January 22, 2023 was the height of a wave of social media posts about what people claimed were “electric rocks” found in the DR of Congo. A video showed a close up of someone touching two rocks together and producing a strong electric spark. The clip was widely shared and accumulated millions of views. But it was not as it appeared.
The infamous Sessho-seki, a protected boulder in the volcanic area of Mount Nesu in Japan, has split. The break occurred around March 5, 2022. A legend says the stone was the prison of the evil nine-tailed fox demoness Tamamo-no-Mae and that anyone who touched it died. Some people fear that evil has been released into the world. In reality, the stone had been cracked for a while and held by a rope. The rock likely split from natural weathering processes. The area is known for sulfur hot springs and potentially poisonous gases which may have contributed to the “killing stone” myth.
Some residents of Silver Spring Township in southcentral PA began to experience booming noises days after heavy rain deluged the area in September 2021. Township officials consulted geological experts who concluded that the sounds originated underground but were not related to earthquakes.
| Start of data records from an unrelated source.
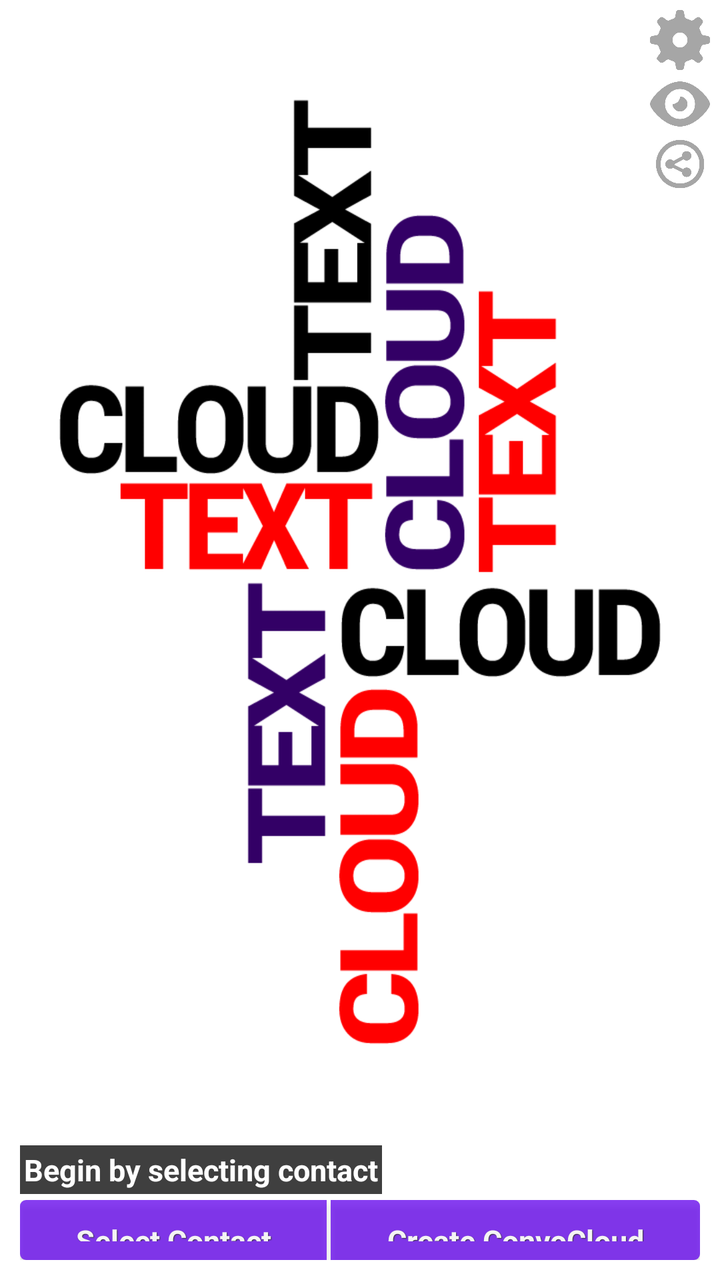
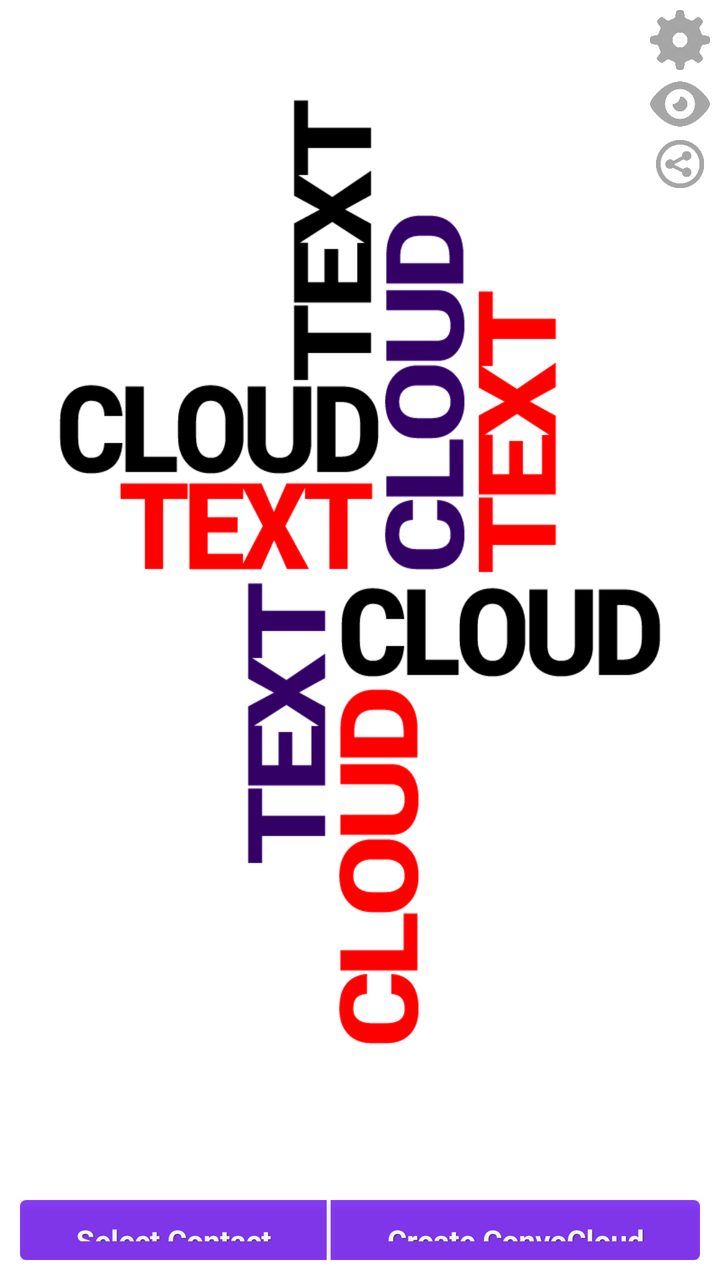

Two renders of the same Android screen: before a commit and after it. Below are the layout's source before the change and the commit's diff.
<!-- AndroidManifest.xml: fallback theme Theme.MaterialComponents.DayNight.NoActionBar -->
<!-- res/layout/activity_main.xml -->
<RelativeLayout xmlns:android="http://schemas.android.com/apk/res/android"
    android:id="@+id/main_layout"
    android:layout_width="match_parent"
    android:layout_height="match_parent"
    android:background="@drawable/main_image"
    android:clickable="true" >

    <LinearLayout
        android:id="@+id/button_layout"
        android:layout_width="match_parent"
        android:layout_height="30dp"
        android:layout_alignParentBottom="true"
        android:layout_alignParentLeft="true"
        android:layout_marginBottom="10dp"
        android:layout_marginLeft="10dp"
        android:layout_marginRight="10dp"
        android:layout_marginTop="3dp" >

        <Button
            android:id="@+id/contact_selection_button"
            style="@style/btnStyleBlackpearl"
            android:layout_width="wrap_content"
            android:layout_height="wrap_content"
            android:layout_marginRight="1dp"
            android:layout_weight=".25"
            android:alpha=".75"
            android:background="@drawable/button_left"
            android:text="@string/select_contact" />

        <Button
            android:id="@+id/create_text_cloud_button"
            style="@style/btnStyleBlackpearl"
            android:layout_width="wrap_content"
            android:layout_height="wrap_content"
            android:layout_marginLeft="1dp"
            android:layout_weight=".25"
            android:alpha=".75"
            android:background="@drawable/button_right"
            android:text="@string/create_convocloud" />
    </LinearLayout>

    <LinearLayout
        android:id="@+id/icon_layout"
        android:layout_width="wrap_content"
        android:layout_height="wrap_content"
        android:layout_alignParentLeft="false"
        android:layout_alignParentRight="true"
        android:layout_alignParentTop="true"
        android:layout_marginRight="5dp"
        android:layout_marginTop="5dp"
        android:orientation="vertical" >

        <ImageView
            android:id="@+id/settings_button"
            android:layout_width="wrap_content"
            android:layout_height="wrap_content"
            android:layout_marginBottom="2dp"
            android:adjustViewBounds="true"
            android:alpha=".35"
            android:clickable="true"
            android:contentDescription="@string/settings_description"
            android:maxHeight="30dp"
            android:maxWidth="30dp"
            android:src="@drawable/settingsicon" />

        <ImageView
            android:id="@+id/visible_button"
            android:layout_width="wrap_content"
            android:layout_height="wrap_content"
            android:adjustViewBounds="true"
            android:alpha=".35"
            android:clickable="true"
            android:contentDescription="@string/settings_description"
            android:maxHeight="30dp"
            android:maxWidth="30dp"
            android:src="@drawable/visible_icon" />

        <ImageView
            android:id="@+id/share_button"
            android:layout_width="wrap_content"
            android:layout_height="wrap_content"
            android:adjustViewBounds="true"
            android:alpha=".35"
            android:clickable="true"
            android:contentDescription="@string/settings_description"
            android:maxHeight="30dp"
            android:maxWidth="30dp"
            android:src="@drawable/share_icon" />

    </LinearLayout>

    <LinearLayout
        android:id="@+id/status_layout"
        android:layout_width="wrap_content"
        android:layout_height="wrap_content"
        android:layout_above="@+id/button_layout"
        android:layout_alignParentLeft="true"
        android:layout_marginLeft="10dp"
        android:alpha=".75"
        android:background="@android:color/black"
        android:padding="2dp" >

        <TextView
            android:id="@+id/status_text"
            android:layout_width="wrap_content"
            android:layout_height="wrap_content"
            android:text="@string/status_text"
            android:textAppearance="?android:attr/textAppearanceMedium"
            android:textColor="@android:color/white"
            android:textSize="@dimen/Default"
            android:textStyle="bold" />

    </LinearLayout>

</RelativeLayout>
<!-- resources referenced by this layout -->
<resources>
  <dimen name="Default">15sp</dimen>
  <!-- drawable button_left (drawable-hdpi) -->
  <?xml version="1.0" encoding="utf-8"?>
  <selector xmlns:android="http://schemas.android.com/apk/res/android" >
       <item android:state_pressed="true" >
           <shape android:shape="rectangle"  >
               <corners android:bottomLeftRadius="3dip" 
                   android:topLeftRadius="3dip"/>
               <gradient  android:angle="-90"  android:startColor="#080909" android:endColor="#626b70"  />            
           </shape>
       </item>
      <item android:state_focused="true">
           <shape android:shape="rectangle"  >
               <corners android:bottomLeftRadius="3dip" 
                   android:topLeftRadius="3dip"/>
               <solid  android:color="#050e13"/>       
           </shape>
       </item>  
      <item >
          <shape android:shape="rectangle"  >
               <corners android:bottomLeftRadius="3dip" 
                   android:topLeftRadius="3dip"/>
               <gradient  android:angle="-90"  android:startColor="#3c454a" android:endColor="#050e13" />            
           </shape>
       </item>
  </selector>
  <!-- drawable button_right (drawable-hdpi) -->
  <?xml version="1.0" encoding="utf-8"?>
  <selector xmlns:android="http://schemas.android.com/apk/res/android" >
       <item android:state_pressed="true" >
           <shape android:shape="rectangle"  >
               <corners android:radius="3dip" />
               <corners android:bottomRightRadius="3dip" 
                   android:topRightRadius="3dip"/>
               <gradient  android:angle="-90"  android:startColor="#080909" android:endColor="#626b70"  />            
           </shape>
       </item>
      <item android:state_focused="true">
           <shape android:shape="rectangle"  >
               <corners android:bottomRightRadius="3dip" 
                   android:topRightRadius="3dip"/>
  
               <solid  android:color="#050e13"/>       
           </shape>
       </item>  
      <item >
          <shape android:shape="rectangle"  >
               <corners android:bottomRightRadius="3dip" 
                   android:topRightRadius="3dip"/>
               <gradient  android:angle="-90"  android:startColor="#3c454a" android:endColor="#050e13" />            
           </shape>
       </item>
  </selector>
  <!-- drawable main_image: png bitmap (drawable-hdpi, 45865 bytes) -->
  <!-- drawable settingsicon: png bitmap (drawable-hdpi, 12030 bytes) -->
  <!-- drawable share_icon: png bitmap (drawable-hdpi, 8854 bytes) -->
  <!-- drawable visible_icon: png bitmap (drawable-hdpi, 12784 bytes) -->
  <string name="create_convocloud">Create ConvoCloud</string>
  <string name="select_contact">Select Contact</string>
  <string name="settings_description">Settings Button</string>
  <string name="status_text">Begin by selecting contact</string>
  <style name="btnStyleBlackpearl" parent="@android:style/Widget.Button">
         <item name="android:textSize">15sp</item>
         <item name="android:textStyle">bold</item>
         <item name="android:textColor">#FFFFFF</item>
         <item name="android:gravity">center</item>
         <item name="android:shadowColor">#000000</item>
         <item name="android:shadowDx">1</item>
         <item name="android:shadowDy">1</item>
         <item name="android:shadowRadius">0.6</item>
         <item name="android:alpha">.5</item>
         <item name="android:background">@drawable/button_left</item>
     </style>
</resources>

<!-- the commit's change to res/layout/activity_main.xml (unified diff, before → after) -->
@@ -97,13 +97,14 @@
         android:layout_alignParentLeft="true"
         android:layout_marginLeft="10dp"
         android:alpha=".75"
-        android:background="@android:color/black"
-        android:padding="2dp" >
+        android:background="@layout/rounded_corners" >
 
         <TextView
             android:id="@+id/status_text"
             android:layout_width="wrap_content"
             android:layout_height="wrap_content"
+            android:paddingLeft="3dp"
+            android:paddingRight="3dp"
             android:text="@string/status_text"
             android:textAppearance="?android:attr/textAppearanceMedium"
             android:textColor="@android:color/white"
Instead, the karst system was actively moving the water and debris in the subsurface.